[Task inputs — start]

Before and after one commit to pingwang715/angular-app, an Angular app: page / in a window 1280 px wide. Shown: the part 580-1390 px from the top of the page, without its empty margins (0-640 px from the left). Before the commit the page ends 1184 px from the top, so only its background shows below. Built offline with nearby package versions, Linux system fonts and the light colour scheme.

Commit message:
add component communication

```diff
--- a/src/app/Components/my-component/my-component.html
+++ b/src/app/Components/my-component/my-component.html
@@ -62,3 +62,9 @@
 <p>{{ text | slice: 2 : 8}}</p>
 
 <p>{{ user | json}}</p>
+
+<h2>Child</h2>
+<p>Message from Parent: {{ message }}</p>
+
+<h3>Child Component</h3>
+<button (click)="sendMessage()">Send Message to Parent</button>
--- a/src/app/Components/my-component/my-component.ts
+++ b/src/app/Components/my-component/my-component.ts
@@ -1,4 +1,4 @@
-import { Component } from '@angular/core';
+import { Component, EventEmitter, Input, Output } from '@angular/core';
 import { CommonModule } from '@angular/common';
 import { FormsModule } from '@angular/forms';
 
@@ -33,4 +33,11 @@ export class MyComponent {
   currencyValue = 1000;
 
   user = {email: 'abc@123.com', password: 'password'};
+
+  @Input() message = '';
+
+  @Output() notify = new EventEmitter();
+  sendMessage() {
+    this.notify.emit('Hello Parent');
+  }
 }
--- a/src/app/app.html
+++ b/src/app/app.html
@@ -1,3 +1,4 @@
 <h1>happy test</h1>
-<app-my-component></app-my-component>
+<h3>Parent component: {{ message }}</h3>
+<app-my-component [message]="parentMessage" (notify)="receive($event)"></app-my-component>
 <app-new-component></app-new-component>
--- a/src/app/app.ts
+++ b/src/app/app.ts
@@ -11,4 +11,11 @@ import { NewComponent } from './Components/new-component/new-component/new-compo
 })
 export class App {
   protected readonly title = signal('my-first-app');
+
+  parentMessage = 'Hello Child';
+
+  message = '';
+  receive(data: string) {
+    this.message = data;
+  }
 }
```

[Task inputs — finish]

• What is being asked
Reply with every line of the material above, unaltered.

• Answer to the problem
Before and after one commit to pingwang715/angular-app, an Angular app: page / in a window 1280 px wide. Shown: the part 580-1390 px from the top of the page, without its empty margins (0-640 px from the left). Before the commit the page ends 1184 px from the top, so only its background shows below. Built offline with nearby package versions, Linux system fonts and the light colour scheme.

Commit message:
add component communication

```diff
--- a/src/app/Components/my-component/my-component.html
+++ b/src/app/Components/my-component/my-component.html
@@ -62,3 +62,9 @@
 <p>{{ text | slice: 2 : 8}}</p>
 
 <p>{{ user | json}}</p>
+
+<h2>Child</h2>
+<p>Message from Parent: {{ message }}</p>
+
+<h3>Child Component</h3>
+<button (click)="sendMessage()">Send Message to Parent</button>
--- a/src/app/Components/my-component/my-component.ts
+++ b/src/app/Components/my-component/my-component.ts
@@ -1,4 +1,4 @@
-import { Component } from '@angular/core';
+import { Component, EventEmitter, Input, Output } from '@angular/core';
 import { CommonModule } from '@angular/common';
 import { FormsModule } from '@angular/forms';
 
@@ -33,4 +33,11 @@ export class MyComponent {
   currencyValue = 1000;
 
   user = {email: 'abc@123.com', password: 'password'};
+
+  @Input() message = '';
+
+  @Output() notify = new EventEmitter();
+  sendMessage() {
+    this.notify.emit('Hello Parent');
+  }
 }
--- a/src/app/app.html
+++ b/src/app/app.html
@@ -1,3 +1,4 @@
 <h1>happy test</h1>
-<app-my-component></app-my-component>
+<h3>Parent component: {{ message }}</h3>
+<app-my-component [message]="parentMessage" (notify)="receive($event)"></app-my-component>
 <app-new-component></app-new-component>
--- a/src/app/app.ts
+++ b/src/app/app.ts
@@ -11,4 +11,11 @@ import { NewComponent } from './Components/new-component/new-component/new-compo
 })
 export class App {
   protected readonly title = signal('my-first-app');
+
+  parentMessage = 'Hello Child';
+
+  message = '';
+  receive(data: string) {
+    this.message = data;
+  }
 }
```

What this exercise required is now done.